Activity:
For every line that contains the string "hardware", pull that line out of the material below.

<<<<

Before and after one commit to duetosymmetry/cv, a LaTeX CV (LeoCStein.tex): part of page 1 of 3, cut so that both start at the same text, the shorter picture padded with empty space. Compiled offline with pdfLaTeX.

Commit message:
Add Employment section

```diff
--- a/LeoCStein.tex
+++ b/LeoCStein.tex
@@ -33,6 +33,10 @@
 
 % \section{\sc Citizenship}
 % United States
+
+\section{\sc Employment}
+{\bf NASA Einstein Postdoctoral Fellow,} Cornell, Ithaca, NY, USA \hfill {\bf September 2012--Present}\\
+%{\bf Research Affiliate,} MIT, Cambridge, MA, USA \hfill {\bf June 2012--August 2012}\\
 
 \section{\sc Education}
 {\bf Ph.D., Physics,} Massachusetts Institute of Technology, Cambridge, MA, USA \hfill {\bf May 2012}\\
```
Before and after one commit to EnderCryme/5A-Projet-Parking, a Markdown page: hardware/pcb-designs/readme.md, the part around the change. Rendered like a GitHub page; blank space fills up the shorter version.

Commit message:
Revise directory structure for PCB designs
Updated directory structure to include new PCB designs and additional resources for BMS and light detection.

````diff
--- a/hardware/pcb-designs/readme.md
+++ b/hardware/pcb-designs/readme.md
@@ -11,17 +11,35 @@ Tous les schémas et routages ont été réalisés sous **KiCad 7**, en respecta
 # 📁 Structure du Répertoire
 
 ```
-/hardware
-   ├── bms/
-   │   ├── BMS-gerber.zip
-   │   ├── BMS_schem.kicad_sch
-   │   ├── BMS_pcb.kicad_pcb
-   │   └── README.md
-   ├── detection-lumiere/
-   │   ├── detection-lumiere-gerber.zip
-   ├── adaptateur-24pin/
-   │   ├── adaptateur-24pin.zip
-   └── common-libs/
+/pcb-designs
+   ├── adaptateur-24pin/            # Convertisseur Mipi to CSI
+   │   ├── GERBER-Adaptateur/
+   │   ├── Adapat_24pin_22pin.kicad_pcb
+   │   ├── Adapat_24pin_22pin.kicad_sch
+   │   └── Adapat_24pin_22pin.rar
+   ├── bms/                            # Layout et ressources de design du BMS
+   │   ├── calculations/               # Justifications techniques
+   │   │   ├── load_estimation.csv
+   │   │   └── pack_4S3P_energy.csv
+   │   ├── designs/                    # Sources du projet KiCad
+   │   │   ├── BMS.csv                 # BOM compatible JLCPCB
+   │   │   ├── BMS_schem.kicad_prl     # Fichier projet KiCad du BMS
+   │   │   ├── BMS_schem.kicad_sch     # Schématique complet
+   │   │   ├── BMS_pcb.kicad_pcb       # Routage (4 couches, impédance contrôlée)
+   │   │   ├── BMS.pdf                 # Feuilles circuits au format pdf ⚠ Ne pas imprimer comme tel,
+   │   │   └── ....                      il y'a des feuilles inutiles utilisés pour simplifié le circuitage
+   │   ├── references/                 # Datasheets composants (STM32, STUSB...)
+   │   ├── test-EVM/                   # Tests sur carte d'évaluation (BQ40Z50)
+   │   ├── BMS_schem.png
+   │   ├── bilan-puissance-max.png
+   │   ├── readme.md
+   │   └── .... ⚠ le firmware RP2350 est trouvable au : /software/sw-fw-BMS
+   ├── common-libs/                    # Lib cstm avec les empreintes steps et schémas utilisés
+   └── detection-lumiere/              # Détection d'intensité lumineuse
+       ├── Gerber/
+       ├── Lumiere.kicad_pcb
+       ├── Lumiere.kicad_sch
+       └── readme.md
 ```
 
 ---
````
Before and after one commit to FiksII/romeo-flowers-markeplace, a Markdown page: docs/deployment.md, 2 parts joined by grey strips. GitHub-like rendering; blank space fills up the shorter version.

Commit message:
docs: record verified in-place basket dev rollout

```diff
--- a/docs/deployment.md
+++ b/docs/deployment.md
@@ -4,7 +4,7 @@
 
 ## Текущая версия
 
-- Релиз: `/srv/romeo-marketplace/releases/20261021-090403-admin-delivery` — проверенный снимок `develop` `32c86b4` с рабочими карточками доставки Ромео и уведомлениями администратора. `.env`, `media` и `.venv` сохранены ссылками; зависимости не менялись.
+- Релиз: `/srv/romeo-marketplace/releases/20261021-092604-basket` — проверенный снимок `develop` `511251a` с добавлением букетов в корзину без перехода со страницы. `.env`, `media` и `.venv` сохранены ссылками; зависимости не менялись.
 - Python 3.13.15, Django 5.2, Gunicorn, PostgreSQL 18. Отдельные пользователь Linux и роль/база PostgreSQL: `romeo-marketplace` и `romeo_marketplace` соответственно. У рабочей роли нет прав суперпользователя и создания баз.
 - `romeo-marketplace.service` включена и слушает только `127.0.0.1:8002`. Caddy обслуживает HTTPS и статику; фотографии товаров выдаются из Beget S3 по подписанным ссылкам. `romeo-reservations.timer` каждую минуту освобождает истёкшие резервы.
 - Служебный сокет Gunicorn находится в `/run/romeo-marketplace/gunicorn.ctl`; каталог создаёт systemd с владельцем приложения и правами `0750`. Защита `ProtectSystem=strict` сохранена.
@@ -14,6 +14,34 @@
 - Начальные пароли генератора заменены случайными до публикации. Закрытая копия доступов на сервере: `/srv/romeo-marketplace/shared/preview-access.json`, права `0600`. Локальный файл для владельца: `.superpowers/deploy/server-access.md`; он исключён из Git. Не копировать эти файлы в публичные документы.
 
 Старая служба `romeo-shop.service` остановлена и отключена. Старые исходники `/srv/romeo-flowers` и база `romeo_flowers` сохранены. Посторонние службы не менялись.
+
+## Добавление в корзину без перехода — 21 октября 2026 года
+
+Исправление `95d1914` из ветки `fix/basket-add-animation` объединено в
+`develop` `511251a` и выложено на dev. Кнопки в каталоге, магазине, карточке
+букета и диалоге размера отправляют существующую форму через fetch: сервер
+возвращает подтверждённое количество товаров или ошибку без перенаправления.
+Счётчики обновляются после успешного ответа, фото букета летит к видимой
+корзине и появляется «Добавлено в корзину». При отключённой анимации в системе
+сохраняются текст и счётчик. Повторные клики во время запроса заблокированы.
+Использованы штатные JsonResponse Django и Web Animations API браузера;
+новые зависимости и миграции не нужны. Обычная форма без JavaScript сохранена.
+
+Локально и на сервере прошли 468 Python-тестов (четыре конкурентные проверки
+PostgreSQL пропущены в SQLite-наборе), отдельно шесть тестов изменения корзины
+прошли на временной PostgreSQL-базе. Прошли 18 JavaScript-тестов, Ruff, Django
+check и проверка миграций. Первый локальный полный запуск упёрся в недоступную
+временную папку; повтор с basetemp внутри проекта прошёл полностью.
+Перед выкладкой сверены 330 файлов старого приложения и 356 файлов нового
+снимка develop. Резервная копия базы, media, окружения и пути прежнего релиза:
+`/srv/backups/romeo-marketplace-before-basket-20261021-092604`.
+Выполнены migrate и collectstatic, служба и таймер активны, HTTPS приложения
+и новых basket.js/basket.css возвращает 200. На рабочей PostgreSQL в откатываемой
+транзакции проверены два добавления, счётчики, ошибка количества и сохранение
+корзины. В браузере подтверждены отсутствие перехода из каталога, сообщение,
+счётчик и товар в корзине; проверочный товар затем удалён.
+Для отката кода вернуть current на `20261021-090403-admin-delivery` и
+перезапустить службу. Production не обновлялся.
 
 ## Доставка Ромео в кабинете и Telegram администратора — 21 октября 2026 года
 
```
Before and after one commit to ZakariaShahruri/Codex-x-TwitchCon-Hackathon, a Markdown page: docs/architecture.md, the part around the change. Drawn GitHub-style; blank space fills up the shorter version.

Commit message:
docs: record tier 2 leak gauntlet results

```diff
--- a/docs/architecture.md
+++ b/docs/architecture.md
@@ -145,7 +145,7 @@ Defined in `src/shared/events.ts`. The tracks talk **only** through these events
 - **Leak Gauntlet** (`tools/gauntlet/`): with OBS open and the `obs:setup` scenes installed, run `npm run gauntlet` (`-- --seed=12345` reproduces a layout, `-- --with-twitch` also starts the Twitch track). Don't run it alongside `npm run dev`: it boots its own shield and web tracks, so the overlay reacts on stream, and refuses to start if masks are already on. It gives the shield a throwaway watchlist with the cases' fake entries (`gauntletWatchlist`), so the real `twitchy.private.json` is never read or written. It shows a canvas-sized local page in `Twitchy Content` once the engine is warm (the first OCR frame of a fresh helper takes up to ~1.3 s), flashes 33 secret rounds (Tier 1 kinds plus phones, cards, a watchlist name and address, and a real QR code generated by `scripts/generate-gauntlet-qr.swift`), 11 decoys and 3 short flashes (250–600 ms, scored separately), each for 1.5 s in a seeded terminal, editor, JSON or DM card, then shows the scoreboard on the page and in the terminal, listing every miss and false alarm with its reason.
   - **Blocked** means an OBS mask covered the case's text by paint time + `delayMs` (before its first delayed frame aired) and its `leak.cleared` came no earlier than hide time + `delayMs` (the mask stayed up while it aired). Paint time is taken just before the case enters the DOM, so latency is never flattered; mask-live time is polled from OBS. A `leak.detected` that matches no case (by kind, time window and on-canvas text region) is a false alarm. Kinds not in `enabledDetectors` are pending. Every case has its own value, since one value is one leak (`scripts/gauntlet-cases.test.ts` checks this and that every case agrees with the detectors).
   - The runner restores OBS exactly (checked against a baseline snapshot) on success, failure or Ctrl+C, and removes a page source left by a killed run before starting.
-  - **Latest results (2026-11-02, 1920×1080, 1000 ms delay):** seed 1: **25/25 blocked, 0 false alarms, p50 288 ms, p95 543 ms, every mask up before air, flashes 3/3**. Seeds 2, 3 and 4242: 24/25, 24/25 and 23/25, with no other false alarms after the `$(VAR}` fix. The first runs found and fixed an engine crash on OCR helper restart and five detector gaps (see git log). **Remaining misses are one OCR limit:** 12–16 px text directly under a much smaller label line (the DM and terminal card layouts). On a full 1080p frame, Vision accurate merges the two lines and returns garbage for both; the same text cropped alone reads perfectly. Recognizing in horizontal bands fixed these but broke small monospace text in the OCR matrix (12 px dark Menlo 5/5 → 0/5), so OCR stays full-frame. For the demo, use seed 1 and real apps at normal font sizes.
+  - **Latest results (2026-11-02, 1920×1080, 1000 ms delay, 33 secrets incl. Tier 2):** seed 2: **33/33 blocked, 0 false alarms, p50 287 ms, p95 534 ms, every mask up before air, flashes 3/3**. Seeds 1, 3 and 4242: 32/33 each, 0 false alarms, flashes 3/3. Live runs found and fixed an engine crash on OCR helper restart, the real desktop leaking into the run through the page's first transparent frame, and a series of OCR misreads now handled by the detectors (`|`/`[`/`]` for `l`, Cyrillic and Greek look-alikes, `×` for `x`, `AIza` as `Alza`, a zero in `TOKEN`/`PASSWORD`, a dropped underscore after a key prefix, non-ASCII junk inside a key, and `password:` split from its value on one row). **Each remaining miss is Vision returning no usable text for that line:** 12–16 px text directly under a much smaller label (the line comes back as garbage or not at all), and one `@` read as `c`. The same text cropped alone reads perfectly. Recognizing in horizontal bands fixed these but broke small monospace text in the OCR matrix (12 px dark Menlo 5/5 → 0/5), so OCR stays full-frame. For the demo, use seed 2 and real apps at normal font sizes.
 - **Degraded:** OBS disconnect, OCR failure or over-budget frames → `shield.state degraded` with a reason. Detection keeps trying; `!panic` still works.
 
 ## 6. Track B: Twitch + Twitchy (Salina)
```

>>>>

Answer area:
Before and after one commit to EnderCryme/5A-Projet-Parking, a Markdown page: hardware/pcb-designs/readme.md, the part around the change. Rendered like a GitHub page; blank space fills up the shorter version.
--- a/hardware/pcb-designs/readme.md
+++ b/hardware/pcb-designs/readme.md
-/hardware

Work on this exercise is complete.